» **What you will do**: Among the entries below, count each line holding the word "visible". Write only the number.

Before-and-after change records:
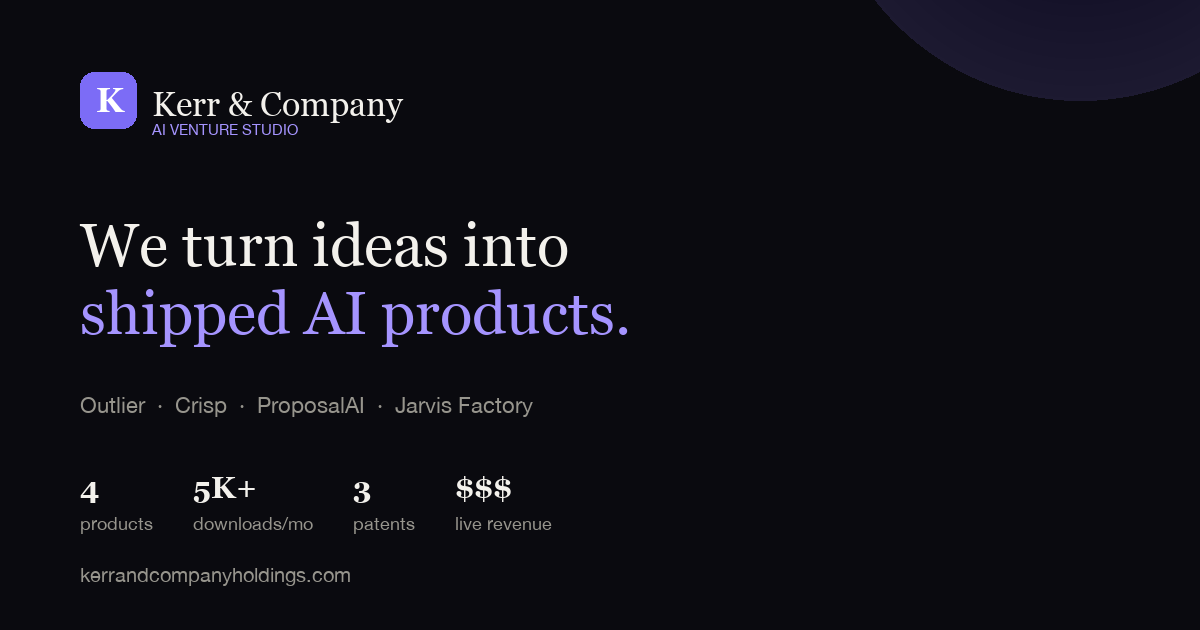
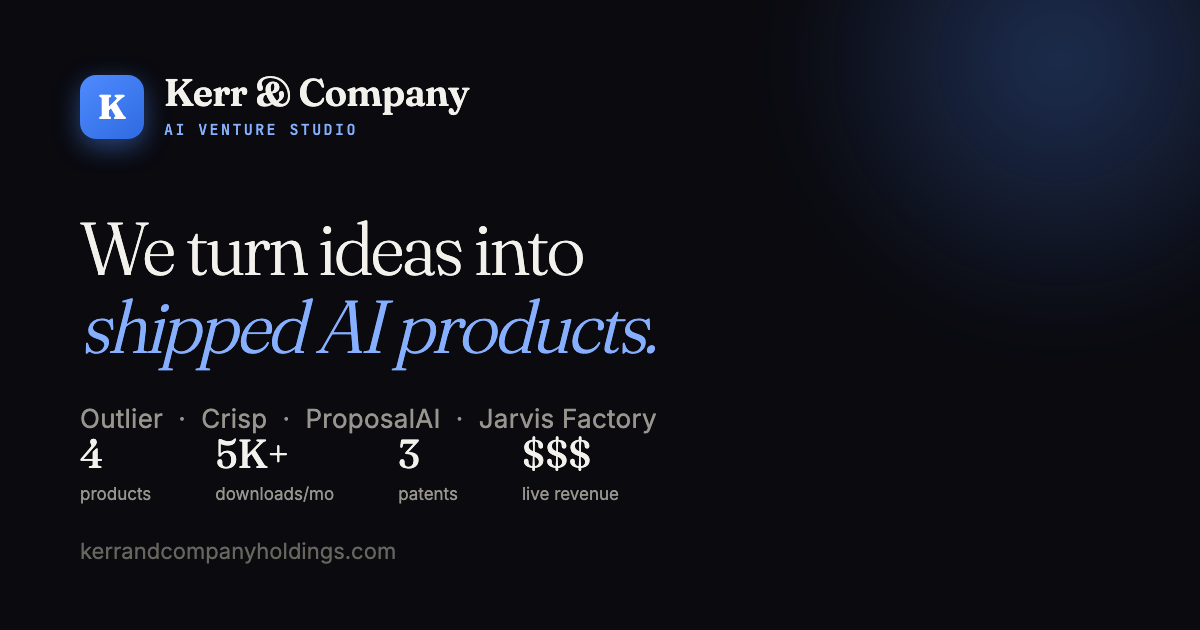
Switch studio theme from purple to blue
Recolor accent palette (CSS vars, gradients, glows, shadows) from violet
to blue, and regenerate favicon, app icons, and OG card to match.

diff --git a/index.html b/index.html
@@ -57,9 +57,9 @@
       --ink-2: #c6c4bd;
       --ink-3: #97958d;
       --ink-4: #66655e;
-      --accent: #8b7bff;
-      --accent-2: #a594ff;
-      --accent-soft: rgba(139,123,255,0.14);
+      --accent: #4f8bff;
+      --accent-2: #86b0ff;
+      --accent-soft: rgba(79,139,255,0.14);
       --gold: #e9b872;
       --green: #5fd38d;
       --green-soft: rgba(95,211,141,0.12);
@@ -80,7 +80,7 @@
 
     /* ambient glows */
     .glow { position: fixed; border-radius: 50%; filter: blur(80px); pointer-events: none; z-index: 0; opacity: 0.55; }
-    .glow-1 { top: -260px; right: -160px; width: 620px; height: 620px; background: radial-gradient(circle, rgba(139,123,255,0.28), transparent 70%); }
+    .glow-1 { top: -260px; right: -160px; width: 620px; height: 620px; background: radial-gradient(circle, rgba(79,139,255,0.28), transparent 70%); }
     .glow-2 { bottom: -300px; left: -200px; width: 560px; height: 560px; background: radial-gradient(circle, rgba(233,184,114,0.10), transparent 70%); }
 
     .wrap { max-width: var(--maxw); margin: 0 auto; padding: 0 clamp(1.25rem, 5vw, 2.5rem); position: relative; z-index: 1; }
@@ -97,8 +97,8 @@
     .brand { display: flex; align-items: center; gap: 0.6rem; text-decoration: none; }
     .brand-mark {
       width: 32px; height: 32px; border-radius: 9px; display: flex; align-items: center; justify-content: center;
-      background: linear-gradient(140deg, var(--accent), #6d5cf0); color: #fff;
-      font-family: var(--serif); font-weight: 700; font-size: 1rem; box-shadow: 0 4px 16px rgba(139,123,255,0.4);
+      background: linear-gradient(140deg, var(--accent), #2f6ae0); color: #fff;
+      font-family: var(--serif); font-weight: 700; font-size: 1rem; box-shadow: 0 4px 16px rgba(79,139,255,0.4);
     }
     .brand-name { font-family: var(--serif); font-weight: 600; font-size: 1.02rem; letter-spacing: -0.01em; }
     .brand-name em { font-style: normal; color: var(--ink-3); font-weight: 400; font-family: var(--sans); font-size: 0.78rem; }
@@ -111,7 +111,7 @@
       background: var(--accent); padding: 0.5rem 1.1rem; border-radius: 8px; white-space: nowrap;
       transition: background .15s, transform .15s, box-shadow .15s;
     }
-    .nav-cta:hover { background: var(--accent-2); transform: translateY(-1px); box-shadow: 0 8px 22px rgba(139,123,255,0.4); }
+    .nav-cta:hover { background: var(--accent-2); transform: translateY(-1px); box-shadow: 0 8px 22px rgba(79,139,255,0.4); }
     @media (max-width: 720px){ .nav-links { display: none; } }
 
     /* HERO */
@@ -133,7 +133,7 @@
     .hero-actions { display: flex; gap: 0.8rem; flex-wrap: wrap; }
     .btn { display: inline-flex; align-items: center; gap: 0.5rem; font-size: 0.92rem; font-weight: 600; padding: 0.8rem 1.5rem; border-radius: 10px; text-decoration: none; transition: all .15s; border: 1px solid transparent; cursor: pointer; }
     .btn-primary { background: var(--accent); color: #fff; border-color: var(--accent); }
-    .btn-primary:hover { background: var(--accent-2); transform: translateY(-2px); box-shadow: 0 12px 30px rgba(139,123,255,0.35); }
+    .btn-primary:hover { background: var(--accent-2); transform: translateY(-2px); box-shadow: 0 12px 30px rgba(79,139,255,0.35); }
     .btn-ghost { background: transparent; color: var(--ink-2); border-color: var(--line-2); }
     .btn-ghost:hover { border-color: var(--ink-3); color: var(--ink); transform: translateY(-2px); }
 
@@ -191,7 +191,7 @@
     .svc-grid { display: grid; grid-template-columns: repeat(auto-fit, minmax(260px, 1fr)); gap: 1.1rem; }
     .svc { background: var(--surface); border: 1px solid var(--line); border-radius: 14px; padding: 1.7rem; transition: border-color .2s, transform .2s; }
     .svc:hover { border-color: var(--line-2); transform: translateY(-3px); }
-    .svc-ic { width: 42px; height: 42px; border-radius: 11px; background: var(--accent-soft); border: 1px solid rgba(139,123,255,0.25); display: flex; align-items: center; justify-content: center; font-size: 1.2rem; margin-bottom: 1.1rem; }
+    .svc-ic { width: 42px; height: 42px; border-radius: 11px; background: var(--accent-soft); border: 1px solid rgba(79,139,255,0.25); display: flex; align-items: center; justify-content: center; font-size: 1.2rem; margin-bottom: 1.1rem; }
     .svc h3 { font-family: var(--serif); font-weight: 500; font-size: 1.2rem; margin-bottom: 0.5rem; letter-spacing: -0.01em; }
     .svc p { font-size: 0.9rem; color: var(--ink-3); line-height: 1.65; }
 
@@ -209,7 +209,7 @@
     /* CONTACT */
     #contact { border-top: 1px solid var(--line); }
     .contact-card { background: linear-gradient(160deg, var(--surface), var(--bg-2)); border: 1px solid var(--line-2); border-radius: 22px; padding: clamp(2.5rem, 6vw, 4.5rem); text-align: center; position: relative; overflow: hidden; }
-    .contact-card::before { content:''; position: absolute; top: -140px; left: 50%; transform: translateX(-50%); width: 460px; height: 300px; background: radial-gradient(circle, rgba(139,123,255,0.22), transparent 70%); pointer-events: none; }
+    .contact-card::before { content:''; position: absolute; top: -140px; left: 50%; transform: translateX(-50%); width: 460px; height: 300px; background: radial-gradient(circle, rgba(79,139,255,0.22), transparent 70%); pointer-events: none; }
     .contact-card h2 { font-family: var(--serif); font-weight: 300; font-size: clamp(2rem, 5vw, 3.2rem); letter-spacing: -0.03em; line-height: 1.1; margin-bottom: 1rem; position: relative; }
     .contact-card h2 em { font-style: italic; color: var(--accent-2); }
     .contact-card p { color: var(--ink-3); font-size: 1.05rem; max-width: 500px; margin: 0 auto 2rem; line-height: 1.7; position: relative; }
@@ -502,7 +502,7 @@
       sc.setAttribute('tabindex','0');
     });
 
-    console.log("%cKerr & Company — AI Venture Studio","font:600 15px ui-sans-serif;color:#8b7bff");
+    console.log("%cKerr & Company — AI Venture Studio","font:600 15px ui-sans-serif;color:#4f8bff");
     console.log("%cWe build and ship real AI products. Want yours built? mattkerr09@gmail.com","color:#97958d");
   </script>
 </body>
* * *
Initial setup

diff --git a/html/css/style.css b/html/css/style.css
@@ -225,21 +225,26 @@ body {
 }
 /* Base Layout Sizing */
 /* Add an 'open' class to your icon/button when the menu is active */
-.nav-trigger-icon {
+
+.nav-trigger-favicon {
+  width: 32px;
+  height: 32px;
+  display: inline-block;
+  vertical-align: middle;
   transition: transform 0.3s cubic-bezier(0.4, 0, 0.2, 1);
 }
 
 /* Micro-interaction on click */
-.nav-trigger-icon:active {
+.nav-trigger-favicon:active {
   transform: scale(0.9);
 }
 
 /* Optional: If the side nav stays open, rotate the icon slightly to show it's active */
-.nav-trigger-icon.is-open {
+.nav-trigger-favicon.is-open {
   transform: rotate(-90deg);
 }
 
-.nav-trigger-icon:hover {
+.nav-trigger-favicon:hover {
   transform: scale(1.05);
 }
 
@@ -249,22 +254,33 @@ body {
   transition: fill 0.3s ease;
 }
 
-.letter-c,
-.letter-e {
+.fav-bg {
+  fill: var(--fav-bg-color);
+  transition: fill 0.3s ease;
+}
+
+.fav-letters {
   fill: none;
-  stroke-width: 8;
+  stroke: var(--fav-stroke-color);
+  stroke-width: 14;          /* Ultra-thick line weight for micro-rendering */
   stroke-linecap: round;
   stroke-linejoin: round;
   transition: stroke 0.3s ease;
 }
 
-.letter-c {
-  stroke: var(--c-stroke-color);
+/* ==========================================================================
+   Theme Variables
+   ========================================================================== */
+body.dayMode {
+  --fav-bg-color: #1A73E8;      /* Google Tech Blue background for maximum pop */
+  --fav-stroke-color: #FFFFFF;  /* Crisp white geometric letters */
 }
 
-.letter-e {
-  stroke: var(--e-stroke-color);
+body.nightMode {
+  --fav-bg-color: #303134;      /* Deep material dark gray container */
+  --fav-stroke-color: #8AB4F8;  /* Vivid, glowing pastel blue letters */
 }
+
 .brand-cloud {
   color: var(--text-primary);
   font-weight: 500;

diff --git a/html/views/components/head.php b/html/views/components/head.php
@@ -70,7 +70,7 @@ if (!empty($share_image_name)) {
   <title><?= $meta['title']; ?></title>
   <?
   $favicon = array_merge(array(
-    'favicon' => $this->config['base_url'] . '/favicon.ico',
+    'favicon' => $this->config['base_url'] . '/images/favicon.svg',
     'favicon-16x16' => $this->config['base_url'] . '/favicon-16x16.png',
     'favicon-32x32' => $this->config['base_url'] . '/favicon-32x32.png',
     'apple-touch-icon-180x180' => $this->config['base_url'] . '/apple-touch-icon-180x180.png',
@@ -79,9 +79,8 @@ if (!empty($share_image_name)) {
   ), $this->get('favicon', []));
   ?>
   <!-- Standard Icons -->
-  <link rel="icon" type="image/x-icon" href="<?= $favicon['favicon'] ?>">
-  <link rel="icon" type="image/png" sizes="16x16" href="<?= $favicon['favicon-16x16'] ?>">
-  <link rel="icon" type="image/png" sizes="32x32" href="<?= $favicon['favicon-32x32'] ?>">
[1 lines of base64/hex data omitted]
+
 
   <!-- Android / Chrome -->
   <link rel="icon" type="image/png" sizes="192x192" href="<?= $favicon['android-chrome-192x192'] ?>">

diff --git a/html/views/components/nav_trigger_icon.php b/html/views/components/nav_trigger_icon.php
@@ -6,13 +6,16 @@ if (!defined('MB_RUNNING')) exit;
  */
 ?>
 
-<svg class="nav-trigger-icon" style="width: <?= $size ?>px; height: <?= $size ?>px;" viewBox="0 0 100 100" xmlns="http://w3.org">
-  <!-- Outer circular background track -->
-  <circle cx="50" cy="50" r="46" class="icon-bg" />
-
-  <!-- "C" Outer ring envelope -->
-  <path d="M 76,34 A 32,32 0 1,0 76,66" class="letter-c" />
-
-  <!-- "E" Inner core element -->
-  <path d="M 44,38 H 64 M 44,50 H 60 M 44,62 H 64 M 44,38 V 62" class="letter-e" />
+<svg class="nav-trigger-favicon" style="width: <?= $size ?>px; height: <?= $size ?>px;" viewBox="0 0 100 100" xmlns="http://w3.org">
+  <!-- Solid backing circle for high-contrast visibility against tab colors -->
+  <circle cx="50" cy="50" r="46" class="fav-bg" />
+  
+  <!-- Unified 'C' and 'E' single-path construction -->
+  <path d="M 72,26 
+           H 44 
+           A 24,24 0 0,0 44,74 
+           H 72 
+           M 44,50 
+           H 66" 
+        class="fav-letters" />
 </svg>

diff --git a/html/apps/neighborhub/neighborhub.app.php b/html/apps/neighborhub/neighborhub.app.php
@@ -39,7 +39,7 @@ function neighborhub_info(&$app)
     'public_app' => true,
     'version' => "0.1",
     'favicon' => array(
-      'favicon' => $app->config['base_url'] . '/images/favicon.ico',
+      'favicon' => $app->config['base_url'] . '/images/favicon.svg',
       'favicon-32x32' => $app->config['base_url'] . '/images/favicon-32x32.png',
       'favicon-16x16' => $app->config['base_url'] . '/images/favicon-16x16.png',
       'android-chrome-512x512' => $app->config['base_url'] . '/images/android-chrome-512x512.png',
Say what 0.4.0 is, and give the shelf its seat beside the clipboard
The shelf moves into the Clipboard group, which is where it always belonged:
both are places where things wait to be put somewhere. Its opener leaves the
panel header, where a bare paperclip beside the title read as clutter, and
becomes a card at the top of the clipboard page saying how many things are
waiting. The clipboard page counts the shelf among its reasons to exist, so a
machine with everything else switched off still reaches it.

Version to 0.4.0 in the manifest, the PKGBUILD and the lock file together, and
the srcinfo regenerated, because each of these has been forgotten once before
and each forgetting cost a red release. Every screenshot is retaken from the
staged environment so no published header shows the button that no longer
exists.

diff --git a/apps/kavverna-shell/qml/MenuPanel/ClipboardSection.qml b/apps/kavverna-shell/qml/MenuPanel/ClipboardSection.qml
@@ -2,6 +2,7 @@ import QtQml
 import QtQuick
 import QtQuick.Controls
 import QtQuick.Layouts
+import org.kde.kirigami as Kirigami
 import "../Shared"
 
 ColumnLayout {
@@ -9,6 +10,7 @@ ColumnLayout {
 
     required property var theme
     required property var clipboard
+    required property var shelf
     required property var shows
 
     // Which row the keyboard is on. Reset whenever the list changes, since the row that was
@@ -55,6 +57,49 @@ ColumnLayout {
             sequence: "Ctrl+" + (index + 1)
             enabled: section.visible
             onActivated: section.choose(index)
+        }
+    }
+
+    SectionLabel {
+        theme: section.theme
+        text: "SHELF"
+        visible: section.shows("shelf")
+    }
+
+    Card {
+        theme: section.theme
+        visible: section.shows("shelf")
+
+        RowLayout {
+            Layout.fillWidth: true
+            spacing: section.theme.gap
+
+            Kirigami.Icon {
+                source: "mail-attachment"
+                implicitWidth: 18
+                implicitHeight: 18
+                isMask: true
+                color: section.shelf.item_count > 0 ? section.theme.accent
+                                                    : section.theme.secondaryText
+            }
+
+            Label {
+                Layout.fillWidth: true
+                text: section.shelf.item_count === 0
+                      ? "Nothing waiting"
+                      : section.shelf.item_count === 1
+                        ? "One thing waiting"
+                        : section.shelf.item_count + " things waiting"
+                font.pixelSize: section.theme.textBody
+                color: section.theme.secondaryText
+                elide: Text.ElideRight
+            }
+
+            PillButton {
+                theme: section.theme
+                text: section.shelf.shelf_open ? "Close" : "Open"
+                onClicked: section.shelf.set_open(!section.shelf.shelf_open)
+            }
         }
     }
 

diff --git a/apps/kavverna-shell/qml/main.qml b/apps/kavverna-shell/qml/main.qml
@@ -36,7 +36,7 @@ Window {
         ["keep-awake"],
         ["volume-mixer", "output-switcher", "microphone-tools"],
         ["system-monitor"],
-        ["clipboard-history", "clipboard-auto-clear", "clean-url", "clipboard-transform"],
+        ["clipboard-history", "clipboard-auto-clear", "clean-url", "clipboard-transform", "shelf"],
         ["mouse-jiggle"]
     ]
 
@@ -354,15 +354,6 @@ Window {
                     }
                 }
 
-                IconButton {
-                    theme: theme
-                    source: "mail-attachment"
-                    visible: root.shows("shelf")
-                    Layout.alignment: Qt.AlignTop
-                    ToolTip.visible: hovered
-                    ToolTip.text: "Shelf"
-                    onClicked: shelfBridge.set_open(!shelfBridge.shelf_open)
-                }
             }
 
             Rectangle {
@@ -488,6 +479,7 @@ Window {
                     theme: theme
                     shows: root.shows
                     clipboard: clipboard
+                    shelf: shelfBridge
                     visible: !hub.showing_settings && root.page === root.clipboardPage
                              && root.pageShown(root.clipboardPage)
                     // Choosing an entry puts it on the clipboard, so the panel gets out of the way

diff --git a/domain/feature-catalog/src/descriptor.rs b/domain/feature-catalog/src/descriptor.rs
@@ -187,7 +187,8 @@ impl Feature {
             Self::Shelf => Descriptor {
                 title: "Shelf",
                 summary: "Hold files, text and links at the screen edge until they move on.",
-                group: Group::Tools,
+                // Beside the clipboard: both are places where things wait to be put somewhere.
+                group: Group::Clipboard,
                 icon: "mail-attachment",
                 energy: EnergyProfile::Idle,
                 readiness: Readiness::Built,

» **Result**: 6